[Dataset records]
════

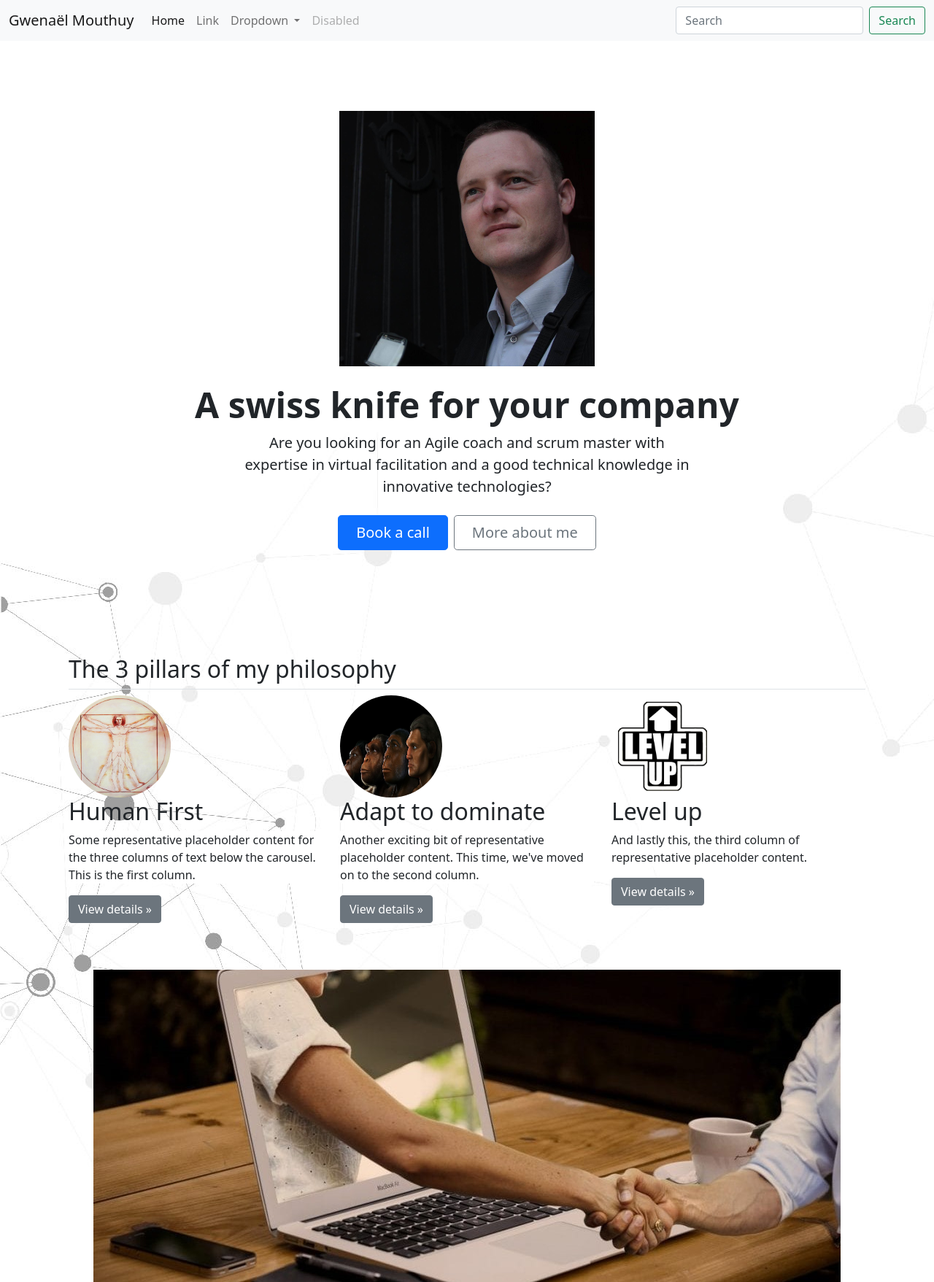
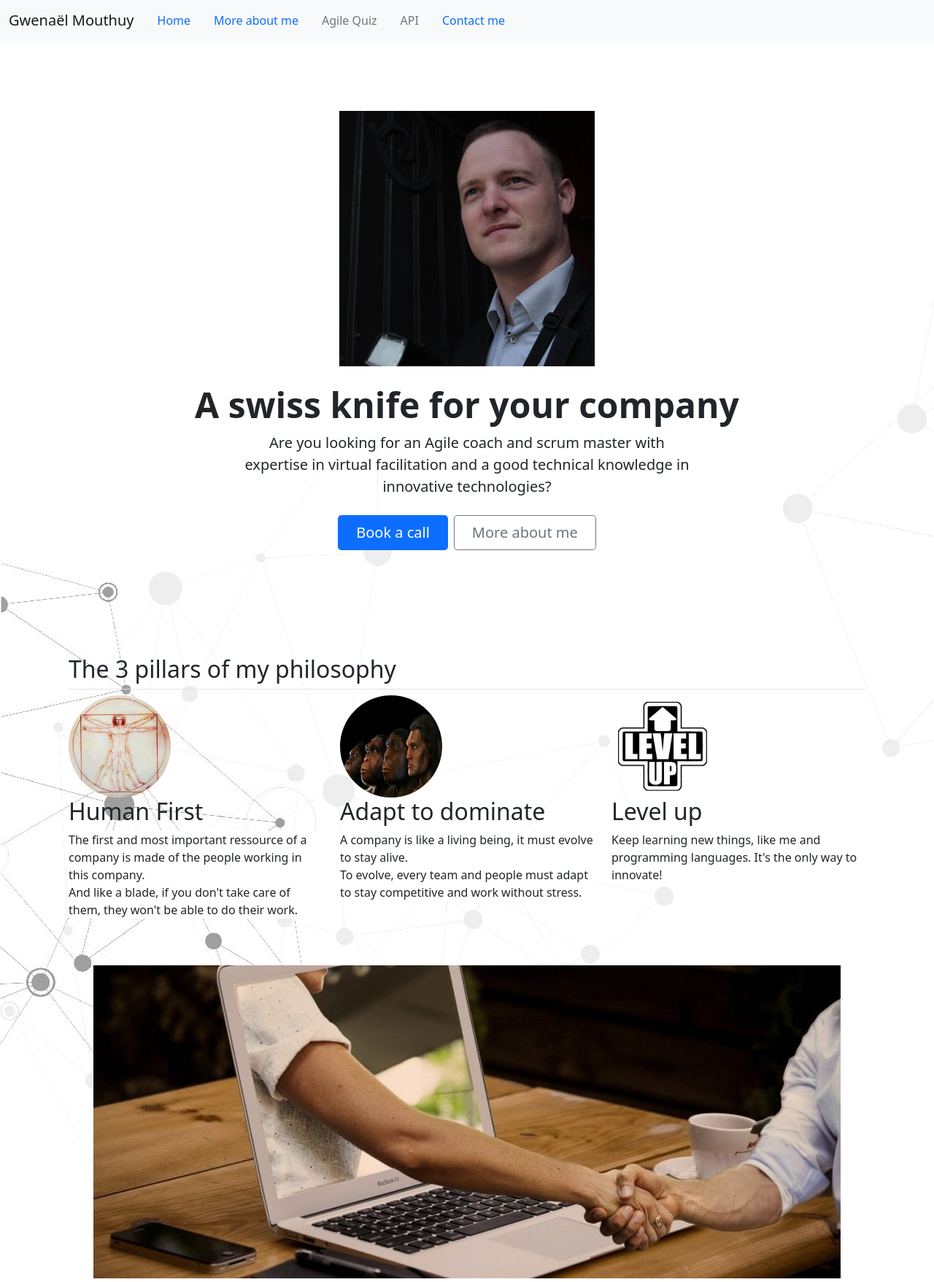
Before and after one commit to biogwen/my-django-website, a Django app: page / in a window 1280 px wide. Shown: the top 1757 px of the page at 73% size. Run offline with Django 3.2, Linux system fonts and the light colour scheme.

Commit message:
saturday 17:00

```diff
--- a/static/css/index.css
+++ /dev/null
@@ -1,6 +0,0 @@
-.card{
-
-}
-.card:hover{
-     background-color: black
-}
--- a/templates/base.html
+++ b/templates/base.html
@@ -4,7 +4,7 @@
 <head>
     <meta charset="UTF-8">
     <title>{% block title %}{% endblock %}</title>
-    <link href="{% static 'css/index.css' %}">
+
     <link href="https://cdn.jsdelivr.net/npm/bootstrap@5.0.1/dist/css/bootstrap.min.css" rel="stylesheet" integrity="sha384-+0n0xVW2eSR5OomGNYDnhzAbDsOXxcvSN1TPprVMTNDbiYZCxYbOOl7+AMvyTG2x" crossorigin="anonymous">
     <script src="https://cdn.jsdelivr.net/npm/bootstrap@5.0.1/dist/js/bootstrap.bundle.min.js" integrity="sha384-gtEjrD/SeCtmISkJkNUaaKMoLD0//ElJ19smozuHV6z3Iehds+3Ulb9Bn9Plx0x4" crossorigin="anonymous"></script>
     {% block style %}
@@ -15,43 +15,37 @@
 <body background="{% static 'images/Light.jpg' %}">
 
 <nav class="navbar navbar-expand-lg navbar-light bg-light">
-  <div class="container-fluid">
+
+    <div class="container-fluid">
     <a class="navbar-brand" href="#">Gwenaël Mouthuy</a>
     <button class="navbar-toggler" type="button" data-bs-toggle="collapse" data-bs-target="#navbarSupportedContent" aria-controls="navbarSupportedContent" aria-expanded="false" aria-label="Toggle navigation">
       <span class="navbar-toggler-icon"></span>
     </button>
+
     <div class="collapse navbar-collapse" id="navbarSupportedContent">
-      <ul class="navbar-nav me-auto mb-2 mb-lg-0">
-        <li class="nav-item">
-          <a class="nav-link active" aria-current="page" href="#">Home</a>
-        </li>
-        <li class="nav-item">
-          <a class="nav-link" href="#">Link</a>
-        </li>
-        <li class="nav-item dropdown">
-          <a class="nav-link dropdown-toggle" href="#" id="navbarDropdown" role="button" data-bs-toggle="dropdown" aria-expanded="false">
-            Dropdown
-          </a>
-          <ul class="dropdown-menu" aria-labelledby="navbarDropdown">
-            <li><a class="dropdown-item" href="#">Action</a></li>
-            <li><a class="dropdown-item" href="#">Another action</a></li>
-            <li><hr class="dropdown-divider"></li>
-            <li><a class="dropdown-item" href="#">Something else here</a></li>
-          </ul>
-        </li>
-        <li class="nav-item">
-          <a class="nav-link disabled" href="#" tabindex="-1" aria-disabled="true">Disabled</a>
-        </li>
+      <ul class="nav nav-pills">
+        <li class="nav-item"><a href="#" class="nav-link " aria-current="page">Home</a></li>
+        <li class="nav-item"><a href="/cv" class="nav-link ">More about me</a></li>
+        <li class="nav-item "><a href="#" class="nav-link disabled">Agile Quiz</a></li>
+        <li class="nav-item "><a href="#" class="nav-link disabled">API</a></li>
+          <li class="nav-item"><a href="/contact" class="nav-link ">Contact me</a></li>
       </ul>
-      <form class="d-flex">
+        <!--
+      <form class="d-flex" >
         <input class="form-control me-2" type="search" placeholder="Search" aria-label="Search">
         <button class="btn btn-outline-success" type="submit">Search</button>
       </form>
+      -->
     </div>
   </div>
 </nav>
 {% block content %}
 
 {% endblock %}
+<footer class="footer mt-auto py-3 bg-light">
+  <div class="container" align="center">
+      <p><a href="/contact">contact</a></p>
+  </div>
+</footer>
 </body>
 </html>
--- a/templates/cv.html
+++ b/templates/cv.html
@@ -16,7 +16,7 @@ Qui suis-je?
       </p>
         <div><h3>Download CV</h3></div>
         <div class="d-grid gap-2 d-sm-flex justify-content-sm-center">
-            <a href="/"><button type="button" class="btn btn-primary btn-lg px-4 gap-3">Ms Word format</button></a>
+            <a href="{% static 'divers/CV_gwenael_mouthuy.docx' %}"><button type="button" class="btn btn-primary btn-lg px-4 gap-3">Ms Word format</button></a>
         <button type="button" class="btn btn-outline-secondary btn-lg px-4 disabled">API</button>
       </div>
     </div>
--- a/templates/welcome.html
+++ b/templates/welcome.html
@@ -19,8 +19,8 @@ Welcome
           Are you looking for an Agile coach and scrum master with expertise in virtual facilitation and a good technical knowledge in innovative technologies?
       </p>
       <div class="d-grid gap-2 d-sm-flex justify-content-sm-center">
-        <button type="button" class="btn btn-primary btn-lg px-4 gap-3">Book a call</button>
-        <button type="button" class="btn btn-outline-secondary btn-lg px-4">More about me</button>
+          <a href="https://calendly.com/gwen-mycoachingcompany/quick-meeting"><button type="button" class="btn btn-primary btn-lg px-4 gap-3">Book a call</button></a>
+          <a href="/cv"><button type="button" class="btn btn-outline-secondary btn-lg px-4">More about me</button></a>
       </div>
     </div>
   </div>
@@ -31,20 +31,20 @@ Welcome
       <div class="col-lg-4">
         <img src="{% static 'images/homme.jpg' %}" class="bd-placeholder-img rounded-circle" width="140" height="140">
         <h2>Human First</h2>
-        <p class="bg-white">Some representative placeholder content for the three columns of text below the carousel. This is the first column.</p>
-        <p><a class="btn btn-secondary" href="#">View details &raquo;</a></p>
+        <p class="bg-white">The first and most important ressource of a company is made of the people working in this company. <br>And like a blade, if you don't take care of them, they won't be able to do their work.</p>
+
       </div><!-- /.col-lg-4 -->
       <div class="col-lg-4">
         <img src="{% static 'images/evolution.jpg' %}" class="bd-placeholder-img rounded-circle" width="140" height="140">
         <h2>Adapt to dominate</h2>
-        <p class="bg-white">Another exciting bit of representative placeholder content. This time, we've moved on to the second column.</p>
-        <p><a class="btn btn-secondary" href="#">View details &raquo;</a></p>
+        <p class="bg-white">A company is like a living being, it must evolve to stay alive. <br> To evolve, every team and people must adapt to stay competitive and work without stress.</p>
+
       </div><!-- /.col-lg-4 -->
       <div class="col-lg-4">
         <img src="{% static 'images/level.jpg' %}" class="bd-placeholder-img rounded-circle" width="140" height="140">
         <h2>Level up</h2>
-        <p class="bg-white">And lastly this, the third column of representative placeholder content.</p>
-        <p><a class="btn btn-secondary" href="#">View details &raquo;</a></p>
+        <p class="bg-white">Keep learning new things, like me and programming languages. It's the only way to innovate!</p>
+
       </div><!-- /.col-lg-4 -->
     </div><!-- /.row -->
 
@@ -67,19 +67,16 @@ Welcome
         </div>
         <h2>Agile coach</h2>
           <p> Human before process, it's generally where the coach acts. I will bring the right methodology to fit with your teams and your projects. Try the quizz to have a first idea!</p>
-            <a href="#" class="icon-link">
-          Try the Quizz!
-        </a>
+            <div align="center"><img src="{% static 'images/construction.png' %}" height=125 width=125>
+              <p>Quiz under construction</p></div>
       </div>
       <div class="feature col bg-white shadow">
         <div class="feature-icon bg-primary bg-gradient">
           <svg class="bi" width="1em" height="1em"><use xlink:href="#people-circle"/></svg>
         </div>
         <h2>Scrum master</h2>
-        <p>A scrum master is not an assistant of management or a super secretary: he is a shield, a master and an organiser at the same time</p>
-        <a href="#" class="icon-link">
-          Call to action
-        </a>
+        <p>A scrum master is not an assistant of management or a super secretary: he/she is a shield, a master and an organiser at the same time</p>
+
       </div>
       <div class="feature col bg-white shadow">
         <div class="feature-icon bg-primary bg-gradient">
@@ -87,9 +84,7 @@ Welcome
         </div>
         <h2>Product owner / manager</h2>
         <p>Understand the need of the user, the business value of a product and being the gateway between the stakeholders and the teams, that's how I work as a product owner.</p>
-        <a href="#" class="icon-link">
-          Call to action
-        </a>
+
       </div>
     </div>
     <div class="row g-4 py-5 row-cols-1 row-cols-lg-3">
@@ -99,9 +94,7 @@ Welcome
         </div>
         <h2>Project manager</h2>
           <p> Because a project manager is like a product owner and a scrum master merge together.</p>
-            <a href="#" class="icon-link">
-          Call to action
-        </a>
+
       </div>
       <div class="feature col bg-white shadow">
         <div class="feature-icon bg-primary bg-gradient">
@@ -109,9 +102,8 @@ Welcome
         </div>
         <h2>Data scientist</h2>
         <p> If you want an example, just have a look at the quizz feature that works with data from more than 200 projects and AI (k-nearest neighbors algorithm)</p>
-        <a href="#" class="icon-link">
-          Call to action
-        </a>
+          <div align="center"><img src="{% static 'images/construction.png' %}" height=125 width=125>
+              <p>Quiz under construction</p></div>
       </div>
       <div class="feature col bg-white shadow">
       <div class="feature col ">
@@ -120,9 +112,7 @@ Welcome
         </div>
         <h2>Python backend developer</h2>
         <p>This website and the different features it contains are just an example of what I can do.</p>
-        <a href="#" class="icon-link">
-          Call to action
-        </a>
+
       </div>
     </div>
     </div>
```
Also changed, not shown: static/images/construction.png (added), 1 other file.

════

• Task item: Only the number should be given: how many lines in the entries above contain the string "images"?

• Task output: 7